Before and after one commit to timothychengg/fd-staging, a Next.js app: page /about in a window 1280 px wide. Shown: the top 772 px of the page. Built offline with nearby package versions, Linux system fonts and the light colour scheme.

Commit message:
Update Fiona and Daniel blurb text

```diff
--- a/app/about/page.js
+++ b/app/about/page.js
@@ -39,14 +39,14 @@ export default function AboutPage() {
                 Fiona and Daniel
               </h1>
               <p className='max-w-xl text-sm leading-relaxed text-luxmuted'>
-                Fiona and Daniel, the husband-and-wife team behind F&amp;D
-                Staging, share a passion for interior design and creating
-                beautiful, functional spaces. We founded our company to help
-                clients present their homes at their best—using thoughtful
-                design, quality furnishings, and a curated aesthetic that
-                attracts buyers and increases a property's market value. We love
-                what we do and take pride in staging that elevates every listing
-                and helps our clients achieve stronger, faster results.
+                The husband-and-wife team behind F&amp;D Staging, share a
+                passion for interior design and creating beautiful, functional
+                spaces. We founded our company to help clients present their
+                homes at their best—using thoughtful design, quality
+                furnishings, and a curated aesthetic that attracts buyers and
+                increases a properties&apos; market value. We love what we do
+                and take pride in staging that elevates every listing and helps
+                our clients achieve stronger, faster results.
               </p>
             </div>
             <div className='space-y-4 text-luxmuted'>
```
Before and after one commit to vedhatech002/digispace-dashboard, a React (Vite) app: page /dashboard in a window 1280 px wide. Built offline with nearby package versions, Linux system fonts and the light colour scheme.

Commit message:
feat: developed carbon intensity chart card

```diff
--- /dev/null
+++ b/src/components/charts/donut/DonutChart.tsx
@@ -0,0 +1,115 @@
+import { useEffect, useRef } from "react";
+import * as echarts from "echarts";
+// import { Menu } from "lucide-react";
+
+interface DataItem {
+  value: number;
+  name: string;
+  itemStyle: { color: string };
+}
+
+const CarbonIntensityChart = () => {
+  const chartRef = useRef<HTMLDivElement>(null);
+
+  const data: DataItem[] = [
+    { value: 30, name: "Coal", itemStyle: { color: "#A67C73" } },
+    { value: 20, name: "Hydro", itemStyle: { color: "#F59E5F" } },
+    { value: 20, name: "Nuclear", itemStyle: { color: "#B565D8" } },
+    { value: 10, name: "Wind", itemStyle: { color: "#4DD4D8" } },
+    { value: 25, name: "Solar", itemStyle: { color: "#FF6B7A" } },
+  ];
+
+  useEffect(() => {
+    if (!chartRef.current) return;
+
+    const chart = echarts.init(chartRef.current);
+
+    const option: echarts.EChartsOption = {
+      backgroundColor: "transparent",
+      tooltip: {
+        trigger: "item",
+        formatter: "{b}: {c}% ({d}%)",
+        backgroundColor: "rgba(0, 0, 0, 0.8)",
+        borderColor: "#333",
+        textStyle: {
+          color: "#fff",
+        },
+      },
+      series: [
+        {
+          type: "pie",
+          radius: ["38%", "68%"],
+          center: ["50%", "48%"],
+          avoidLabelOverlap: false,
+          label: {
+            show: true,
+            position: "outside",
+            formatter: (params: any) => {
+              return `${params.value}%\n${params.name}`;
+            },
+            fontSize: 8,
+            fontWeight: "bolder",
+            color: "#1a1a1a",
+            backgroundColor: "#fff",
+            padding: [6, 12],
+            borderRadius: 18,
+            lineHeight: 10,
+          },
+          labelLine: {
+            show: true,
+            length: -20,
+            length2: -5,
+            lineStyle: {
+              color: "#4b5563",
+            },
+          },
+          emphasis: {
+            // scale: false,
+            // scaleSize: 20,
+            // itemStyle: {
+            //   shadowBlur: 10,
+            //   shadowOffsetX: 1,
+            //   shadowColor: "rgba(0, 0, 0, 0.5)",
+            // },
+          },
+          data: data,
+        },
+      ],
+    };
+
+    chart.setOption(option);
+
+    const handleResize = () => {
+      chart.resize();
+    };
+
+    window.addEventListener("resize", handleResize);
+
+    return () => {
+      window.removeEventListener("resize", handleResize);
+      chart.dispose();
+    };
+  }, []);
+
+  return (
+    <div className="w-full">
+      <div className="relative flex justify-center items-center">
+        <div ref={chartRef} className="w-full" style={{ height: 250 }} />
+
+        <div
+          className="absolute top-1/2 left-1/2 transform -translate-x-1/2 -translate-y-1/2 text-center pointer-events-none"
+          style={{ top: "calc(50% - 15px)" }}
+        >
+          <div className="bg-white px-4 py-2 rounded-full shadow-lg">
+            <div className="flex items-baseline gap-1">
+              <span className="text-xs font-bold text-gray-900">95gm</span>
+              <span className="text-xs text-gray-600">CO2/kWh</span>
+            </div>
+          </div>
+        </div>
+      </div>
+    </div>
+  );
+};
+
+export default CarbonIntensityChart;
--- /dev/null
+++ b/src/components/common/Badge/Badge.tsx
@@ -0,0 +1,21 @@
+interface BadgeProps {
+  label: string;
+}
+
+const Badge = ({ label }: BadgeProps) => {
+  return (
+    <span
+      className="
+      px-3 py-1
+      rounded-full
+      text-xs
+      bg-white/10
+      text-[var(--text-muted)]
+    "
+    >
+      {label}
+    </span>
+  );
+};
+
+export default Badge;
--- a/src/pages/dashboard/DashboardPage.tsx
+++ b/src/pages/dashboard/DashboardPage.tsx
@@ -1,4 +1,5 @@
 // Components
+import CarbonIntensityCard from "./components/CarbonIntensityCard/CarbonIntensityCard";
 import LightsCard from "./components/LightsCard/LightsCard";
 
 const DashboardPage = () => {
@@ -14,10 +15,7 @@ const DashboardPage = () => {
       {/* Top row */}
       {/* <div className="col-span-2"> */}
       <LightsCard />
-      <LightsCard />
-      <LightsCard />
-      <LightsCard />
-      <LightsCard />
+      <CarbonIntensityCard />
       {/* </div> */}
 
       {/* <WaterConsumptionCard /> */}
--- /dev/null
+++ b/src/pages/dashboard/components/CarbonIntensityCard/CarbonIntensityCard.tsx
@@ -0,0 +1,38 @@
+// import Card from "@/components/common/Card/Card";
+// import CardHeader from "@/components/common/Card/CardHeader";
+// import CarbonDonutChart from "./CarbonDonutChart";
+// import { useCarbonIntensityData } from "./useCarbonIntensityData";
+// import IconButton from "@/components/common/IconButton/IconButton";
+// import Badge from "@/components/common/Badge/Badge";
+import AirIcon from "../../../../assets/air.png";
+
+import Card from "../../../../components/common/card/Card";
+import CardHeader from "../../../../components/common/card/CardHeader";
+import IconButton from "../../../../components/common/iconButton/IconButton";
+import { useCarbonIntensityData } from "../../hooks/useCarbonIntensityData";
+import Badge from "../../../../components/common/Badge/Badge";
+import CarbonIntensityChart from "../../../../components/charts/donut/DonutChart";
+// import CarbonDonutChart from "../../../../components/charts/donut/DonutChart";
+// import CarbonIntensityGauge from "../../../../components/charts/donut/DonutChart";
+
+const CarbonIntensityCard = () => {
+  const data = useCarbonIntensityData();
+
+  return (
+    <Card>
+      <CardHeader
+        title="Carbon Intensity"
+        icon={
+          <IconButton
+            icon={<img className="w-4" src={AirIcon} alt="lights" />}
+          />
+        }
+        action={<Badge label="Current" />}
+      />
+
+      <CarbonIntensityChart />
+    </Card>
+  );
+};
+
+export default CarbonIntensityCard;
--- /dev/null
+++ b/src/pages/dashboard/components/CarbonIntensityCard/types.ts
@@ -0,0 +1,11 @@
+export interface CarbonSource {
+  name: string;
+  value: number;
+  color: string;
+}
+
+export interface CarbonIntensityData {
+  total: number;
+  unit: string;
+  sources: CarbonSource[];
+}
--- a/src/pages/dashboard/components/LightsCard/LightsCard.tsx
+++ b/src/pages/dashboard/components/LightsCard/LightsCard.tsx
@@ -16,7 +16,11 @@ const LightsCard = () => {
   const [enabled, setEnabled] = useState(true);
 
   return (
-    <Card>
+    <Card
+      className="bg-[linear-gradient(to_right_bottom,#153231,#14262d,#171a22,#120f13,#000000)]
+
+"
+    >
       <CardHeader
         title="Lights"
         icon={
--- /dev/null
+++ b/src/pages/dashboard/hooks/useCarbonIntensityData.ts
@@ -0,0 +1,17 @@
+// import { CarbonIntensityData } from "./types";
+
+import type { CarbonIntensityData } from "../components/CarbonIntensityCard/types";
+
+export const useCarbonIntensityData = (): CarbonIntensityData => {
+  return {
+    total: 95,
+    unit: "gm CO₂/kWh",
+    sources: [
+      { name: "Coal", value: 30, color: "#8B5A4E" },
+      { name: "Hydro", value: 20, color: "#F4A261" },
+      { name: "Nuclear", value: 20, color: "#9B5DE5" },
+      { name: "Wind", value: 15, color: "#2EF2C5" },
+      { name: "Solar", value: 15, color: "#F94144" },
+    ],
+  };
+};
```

* * * * * * * * *

Your assignment: When the word "string" shows up in a line of the entries, report that line.

Response below:
+  name: string;
+  itemStyle: { color: string };
+  label: string;
+  name: string;
+  color: string;
+  unit: string;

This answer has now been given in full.